> _WORK INSTRUCTIONS_:
Search the entries for the word "JSONObject". Copy every line where it turns up.

> _LISTED ENTRIES_:
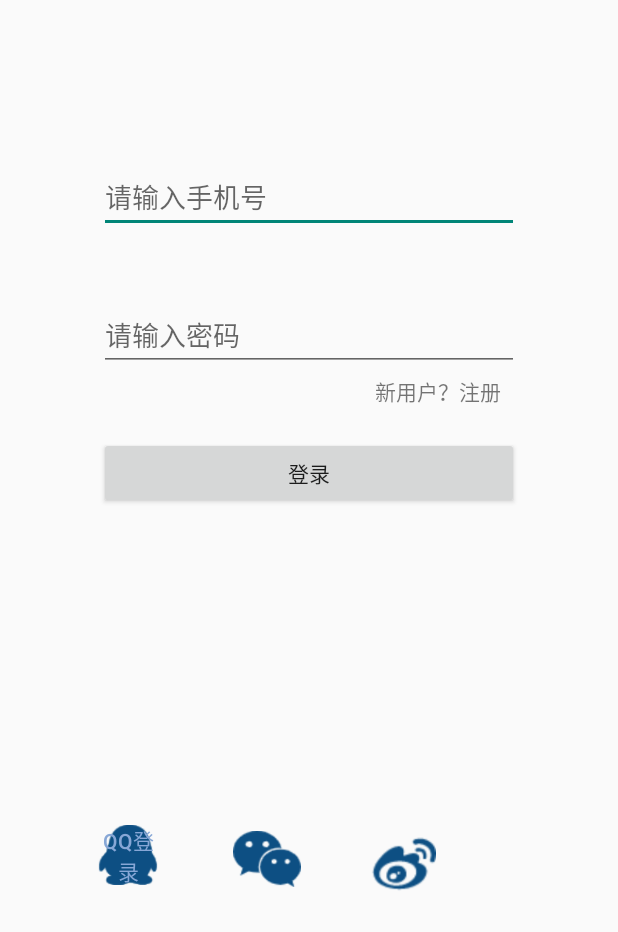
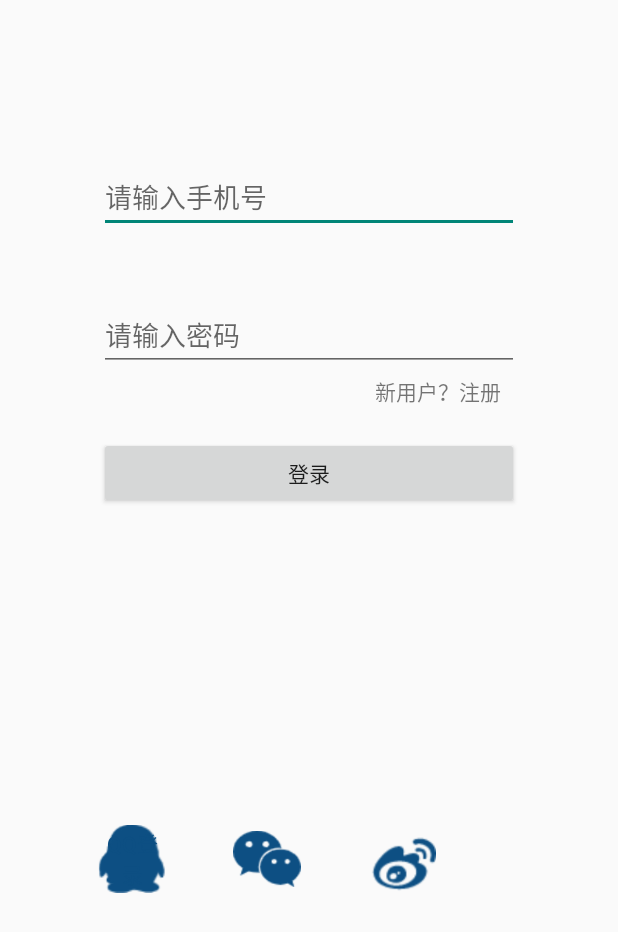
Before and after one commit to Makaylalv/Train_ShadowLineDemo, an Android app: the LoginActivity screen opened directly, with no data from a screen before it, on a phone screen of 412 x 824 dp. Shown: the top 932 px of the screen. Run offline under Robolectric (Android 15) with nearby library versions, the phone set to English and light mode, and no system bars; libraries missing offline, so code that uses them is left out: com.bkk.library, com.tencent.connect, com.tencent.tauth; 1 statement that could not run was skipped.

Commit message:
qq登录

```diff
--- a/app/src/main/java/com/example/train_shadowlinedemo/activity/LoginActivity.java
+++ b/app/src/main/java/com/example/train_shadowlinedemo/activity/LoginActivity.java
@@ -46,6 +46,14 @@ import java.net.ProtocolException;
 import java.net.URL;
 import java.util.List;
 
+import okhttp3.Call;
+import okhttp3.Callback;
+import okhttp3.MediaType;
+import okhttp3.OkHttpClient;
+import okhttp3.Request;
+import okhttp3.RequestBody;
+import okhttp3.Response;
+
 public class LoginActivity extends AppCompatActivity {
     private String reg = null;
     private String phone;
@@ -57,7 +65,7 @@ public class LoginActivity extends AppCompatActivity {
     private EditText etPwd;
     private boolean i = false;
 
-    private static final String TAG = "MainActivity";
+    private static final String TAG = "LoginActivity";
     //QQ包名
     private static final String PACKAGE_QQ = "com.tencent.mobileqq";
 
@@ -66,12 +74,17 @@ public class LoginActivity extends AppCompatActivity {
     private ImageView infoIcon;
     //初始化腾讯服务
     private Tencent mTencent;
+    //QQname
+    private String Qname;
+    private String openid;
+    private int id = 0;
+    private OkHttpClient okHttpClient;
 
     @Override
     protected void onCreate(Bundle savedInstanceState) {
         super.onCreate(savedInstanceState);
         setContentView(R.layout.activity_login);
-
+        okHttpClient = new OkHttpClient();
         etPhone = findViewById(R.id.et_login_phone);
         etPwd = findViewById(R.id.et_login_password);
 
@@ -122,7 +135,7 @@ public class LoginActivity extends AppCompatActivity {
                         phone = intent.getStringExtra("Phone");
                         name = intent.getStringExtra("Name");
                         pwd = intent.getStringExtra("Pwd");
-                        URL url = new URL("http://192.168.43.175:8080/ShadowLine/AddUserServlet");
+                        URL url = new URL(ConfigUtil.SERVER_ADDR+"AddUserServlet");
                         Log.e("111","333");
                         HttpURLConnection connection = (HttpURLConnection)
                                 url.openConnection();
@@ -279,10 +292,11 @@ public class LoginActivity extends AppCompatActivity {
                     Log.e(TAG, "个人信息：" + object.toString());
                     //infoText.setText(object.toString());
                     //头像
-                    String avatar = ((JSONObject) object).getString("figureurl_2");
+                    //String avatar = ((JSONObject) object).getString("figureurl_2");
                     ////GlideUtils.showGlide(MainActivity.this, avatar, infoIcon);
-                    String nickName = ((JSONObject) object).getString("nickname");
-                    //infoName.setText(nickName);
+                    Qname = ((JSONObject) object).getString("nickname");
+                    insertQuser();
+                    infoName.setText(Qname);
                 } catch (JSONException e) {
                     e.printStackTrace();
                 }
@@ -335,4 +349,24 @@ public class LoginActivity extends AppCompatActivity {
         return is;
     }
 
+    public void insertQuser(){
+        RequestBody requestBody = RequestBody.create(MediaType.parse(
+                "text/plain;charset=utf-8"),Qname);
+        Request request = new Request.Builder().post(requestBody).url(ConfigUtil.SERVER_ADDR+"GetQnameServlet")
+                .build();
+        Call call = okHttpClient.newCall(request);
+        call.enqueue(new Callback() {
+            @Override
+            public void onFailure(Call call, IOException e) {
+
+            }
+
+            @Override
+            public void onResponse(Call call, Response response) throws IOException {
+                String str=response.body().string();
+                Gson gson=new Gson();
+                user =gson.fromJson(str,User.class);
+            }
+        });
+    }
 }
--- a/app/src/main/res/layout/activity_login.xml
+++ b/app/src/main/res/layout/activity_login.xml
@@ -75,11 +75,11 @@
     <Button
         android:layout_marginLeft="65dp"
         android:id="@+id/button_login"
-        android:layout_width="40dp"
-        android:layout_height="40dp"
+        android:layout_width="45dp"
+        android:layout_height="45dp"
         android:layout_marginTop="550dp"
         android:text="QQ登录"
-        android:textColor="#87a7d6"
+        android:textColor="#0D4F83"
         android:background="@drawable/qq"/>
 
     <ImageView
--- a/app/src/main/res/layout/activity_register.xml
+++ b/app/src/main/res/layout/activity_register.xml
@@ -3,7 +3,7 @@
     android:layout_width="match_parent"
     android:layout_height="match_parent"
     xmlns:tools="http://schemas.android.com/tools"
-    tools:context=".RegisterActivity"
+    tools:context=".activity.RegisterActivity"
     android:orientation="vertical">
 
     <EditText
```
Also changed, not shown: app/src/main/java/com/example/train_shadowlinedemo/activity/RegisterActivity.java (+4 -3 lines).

> _SOLUTION FOR THIS EXERCISE_:
-                    String avatar = ((JSONObject) object).getString("figureurl_2");
+                    //String avatar = ((JSONObject) object).getString("figureurl_2");
-                    String nickName = ((JSONObject) object).getString("nickname");
+                    Qname = ((JSONObject) object).getString("nickname");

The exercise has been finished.